**Aim of the task**
Look below for the line containing "The 3 saves"; from there through the line containing "text-sm text-gray-500 dark:text-gray-400'>", both lines included, please set down each line exactly and nothing else.

Difference listings:

# # # # #

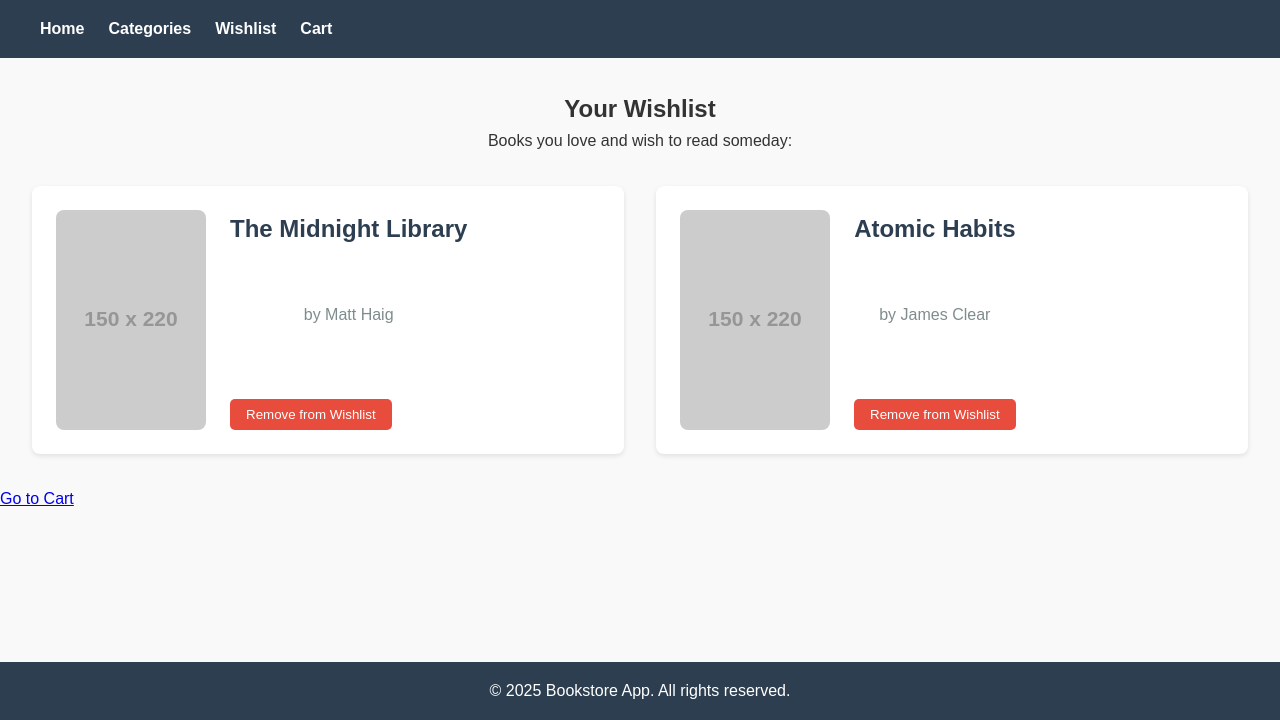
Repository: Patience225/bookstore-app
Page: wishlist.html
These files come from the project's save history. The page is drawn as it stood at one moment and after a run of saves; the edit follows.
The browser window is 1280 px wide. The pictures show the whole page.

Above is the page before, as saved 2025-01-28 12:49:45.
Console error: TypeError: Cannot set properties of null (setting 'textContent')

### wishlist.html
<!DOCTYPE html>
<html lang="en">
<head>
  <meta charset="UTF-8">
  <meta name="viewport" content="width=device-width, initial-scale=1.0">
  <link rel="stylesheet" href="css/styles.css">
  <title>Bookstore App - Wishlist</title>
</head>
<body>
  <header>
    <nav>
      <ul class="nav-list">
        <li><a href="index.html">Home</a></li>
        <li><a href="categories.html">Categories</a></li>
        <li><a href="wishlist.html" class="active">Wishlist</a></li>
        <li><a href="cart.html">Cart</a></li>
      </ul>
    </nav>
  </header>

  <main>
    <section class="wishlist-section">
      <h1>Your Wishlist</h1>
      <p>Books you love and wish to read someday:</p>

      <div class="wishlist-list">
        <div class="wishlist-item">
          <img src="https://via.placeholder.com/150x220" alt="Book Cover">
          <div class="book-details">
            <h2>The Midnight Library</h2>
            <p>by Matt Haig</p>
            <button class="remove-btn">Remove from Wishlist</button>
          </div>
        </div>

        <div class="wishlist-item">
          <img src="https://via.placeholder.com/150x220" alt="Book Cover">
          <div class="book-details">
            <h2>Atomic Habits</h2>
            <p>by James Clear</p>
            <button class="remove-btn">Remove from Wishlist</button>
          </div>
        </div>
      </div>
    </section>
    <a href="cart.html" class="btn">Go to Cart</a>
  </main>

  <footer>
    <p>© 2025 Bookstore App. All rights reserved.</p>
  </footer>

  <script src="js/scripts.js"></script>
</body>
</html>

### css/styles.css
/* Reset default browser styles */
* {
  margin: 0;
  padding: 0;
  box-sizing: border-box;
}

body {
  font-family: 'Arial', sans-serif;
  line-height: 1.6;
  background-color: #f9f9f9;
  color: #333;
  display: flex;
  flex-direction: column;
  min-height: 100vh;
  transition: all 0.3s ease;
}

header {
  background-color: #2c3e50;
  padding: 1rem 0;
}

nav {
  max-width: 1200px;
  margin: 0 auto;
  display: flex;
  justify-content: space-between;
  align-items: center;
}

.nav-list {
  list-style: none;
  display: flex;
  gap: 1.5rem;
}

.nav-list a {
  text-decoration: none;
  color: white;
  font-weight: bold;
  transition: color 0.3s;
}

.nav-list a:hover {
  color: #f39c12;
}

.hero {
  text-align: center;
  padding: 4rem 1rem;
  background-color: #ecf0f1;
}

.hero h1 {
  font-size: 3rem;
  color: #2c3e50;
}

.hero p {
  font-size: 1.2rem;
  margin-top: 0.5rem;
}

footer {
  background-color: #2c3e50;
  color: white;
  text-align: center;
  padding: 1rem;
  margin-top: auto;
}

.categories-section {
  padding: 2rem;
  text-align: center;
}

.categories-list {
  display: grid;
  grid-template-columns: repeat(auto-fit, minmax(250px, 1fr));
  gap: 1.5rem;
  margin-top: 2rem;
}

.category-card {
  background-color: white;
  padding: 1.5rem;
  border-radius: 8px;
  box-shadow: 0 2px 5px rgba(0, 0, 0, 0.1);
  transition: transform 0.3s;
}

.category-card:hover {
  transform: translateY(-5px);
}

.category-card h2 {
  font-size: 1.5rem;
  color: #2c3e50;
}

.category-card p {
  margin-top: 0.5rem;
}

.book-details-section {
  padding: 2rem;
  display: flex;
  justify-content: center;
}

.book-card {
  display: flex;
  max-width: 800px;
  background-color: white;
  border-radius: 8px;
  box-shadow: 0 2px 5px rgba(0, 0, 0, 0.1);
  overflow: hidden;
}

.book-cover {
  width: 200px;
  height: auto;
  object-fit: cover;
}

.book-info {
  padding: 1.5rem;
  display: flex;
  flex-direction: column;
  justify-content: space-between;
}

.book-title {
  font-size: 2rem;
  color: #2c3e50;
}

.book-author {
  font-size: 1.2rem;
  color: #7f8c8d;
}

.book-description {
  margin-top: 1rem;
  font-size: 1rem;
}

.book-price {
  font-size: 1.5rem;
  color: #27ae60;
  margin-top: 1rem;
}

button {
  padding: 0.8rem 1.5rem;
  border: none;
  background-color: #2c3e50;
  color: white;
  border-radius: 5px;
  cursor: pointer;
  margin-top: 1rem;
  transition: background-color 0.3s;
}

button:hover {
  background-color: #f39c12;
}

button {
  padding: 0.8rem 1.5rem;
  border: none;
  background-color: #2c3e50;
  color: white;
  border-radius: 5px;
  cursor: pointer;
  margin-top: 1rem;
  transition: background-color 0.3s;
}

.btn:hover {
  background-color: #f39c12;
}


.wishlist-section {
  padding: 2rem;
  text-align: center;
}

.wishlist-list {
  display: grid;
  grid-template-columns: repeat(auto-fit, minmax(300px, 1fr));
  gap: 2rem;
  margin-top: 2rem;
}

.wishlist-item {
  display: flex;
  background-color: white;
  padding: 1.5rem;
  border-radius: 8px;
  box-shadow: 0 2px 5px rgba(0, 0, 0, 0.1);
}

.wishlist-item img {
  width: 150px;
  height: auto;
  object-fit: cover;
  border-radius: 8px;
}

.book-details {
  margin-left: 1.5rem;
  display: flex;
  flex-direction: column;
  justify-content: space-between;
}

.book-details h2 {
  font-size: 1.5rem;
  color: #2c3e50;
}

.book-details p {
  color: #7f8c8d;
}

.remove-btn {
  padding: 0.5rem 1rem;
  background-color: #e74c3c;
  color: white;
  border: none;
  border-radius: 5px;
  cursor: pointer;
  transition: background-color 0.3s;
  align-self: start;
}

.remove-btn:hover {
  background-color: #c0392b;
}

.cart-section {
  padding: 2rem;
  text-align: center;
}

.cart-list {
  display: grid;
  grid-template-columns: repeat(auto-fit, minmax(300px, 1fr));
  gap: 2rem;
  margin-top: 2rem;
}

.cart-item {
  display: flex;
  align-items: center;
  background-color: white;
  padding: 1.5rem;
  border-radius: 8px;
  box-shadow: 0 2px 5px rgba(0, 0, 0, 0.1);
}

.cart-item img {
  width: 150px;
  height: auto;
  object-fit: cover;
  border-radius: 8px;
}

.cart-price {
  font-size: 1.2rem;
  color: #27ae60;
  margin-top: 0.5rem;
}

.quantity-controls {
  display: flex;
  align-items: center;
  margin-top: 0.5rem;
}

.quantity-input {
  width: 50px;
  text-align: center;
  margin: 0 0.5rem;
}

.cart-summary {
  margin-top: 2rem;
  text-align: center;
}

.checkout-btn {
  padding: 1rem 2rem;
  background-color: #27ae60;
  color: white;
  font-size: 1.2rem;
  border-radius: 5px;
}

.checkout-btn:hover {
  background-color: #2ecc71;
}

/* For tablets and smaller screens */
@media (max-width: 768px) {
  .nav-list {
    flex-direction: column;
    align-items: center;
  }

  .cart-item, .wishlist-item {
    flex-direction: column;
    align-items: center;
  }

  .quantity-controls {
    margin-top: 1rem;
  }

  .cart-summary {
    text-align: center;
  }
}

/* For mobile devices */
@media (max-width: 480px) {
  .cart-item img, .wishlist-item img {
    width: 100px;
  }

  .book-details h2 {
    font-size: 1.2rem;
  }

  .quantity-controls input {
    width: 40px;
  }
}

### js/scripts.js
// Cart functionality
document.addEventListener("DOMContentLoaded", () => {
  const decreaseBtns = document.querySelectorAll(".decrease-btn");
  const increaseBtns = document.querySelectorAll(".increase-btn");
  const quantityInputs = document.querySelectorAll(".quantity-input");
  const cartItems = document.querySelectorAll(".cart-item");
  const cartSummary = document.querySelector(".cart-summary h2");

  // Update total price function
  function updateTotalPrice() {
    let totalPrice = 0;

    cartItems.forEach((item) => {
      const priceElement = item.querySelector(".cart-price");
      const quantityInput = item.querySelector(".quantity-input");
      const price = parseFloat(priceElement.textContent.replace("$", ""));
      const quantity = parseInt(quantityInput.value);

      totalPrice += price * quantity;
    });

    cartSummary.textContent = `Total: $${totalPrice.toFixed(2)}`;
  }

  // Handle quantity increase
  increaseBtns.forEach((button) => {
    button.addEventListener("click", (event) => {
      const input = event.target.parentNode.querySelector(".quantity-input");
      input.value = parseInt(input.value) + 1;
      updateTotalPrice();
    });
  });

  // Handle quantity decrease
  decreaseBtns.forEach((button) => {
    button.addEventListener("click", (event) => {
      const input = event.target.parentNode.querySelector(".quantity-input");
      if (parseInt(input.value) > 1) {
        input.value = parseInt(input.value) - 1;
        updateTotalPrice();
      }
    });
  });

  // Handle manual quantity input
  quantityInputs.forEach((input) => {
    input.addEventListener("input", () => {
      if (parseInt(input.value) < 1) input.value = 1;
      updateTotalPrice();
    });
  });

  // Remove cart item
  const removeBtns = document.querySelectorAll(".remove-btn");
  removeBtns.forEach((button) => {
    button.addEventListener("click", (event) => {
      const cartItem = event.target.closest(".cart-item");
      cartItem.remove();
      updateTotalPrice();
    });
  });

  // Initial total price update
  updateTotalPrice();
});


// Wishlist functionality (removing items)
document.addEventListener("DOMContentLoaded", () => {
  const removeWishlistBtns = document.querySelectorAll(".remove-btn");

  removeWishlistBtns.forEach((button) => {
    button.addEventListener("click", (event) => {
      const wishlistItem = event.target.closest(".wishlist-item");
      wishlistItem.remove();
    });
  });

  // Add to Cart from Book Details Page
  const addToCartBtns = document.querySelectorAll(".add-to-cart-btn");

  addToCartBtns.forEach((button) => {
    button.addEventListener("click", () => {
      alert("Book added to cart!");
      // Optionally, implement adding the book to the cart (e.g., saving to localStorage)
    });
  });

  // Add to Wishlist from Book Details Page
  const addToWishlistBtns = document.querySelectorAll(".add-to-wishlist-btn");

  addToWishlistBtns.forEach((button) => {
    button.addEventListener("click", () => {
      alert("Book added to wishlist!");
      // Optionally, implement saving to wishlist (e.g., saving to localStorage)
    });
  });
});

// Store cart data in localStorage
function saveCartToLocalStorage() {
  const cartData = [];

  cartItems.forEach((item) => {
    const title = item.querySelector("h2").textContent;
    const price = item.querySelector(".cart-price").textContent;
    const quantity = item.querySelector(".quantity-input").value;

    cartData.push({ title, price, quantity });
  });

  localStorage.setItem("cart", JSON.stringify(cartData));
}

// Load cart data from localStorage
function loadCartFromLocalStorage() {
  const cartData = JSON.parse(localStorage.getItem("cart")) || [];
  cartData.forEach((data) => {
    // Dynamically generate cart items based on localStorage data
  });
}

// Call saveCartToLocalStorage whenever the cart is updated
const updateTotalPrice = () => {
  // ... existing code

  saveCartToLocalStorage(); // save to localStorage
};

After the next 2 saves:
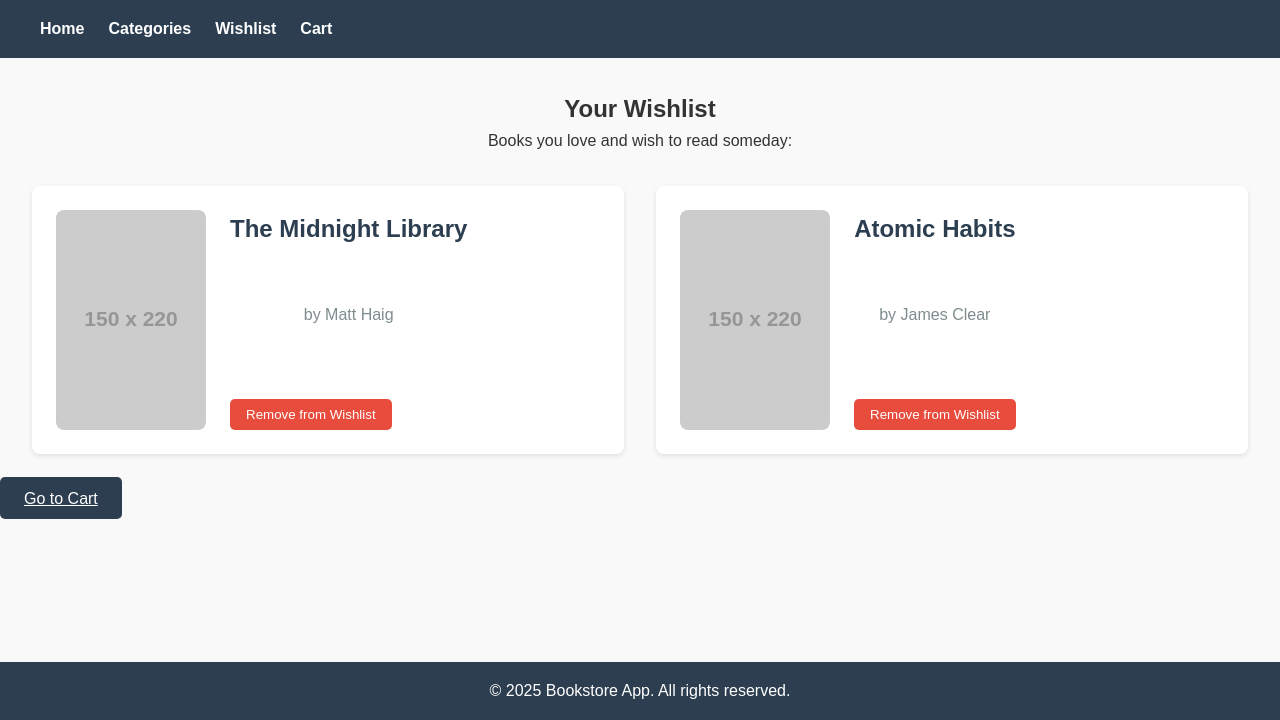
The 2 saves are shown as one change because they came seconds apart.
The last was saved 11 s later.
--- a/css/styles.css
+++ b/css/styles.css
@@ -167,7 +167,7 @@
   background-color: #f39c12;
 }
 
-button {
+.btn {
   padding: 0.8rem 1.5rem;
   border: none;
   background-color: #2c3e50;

# # # # #

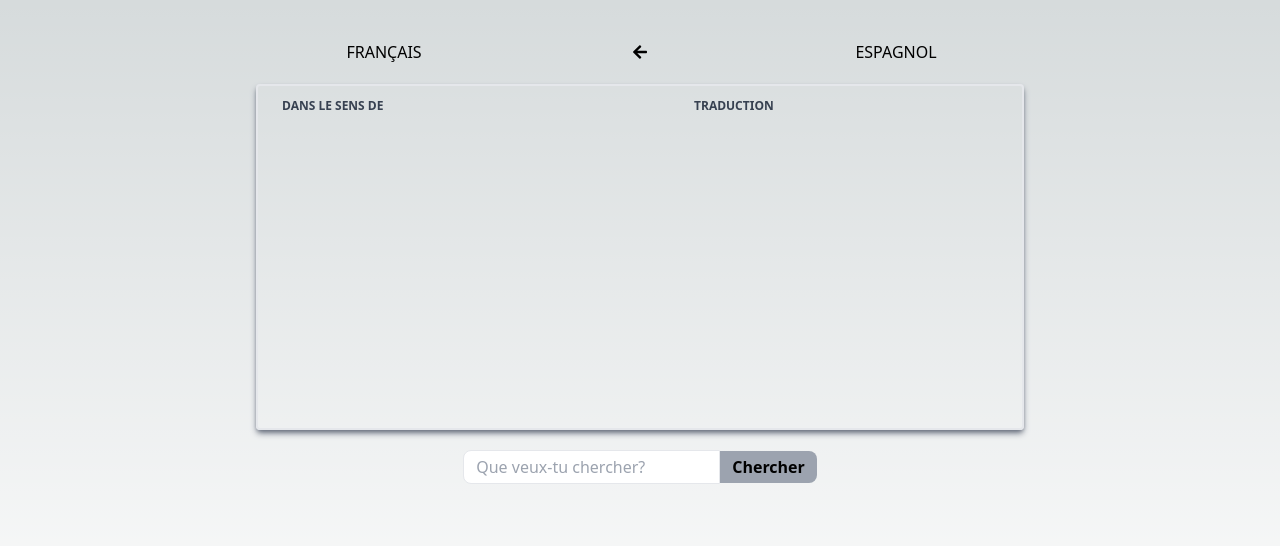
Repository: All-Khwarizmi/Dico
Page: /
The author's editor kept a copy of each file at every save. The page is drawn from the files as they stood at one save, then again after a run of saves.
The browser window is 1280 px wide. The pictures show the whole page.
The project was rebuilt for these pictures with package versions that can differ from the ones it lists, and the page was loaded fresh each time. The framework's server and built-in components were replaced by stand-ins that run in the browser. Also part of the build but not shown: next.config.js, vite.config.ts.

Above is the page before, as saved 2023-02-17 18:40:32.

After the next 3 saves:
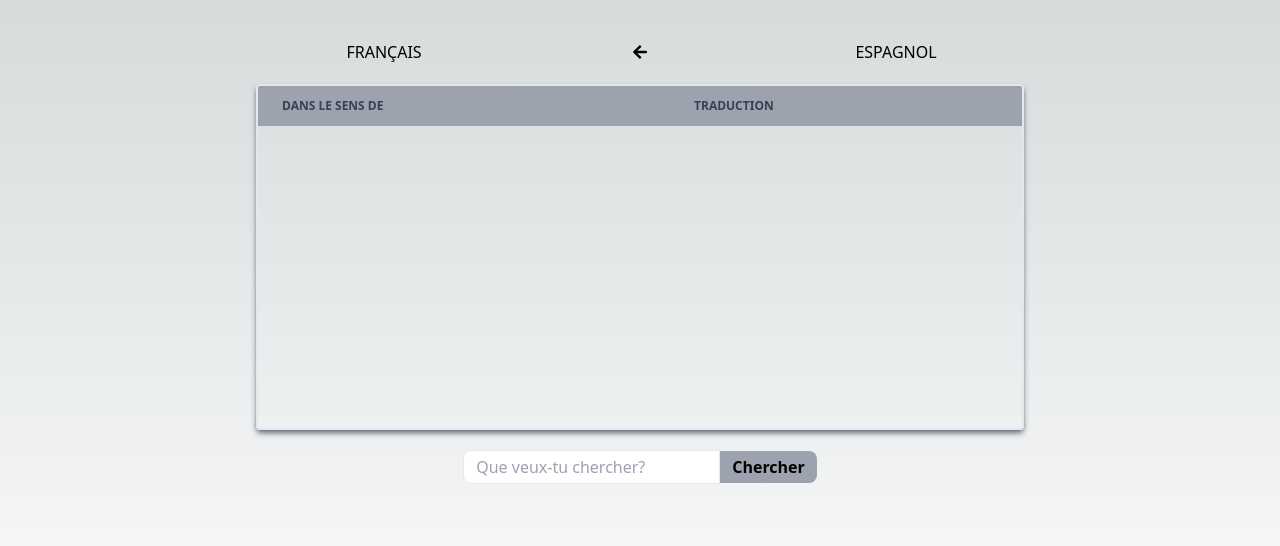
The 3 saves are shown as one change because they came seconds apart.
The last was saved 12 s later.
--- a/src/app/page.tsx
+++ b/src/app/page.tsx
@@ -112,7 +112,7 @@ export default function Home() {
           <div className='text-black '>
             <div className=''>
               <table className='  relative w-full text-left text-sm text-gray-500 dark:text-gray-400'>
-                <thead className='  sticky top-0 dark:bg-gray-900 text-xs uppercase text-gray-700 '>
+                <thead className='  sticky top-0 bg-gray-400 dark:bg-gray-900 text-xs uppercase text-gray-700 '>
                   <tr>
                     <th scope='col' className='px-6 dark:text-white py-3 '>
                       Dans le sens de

# # # # #

**Problem solution**
The 3 saves are shown as one change because they came seconds apart.
The last was saved 12 s later.
--- a/src/app/page.tsx
+++ b/src/app/page.tsx
@@ -112,7 +112,7 @@ export default function Home() {
           <div className='text-black '>
             <div className=''>
               <table className='  relative w-full text-left text-sm text-gray-500 dark:text-gray-400'>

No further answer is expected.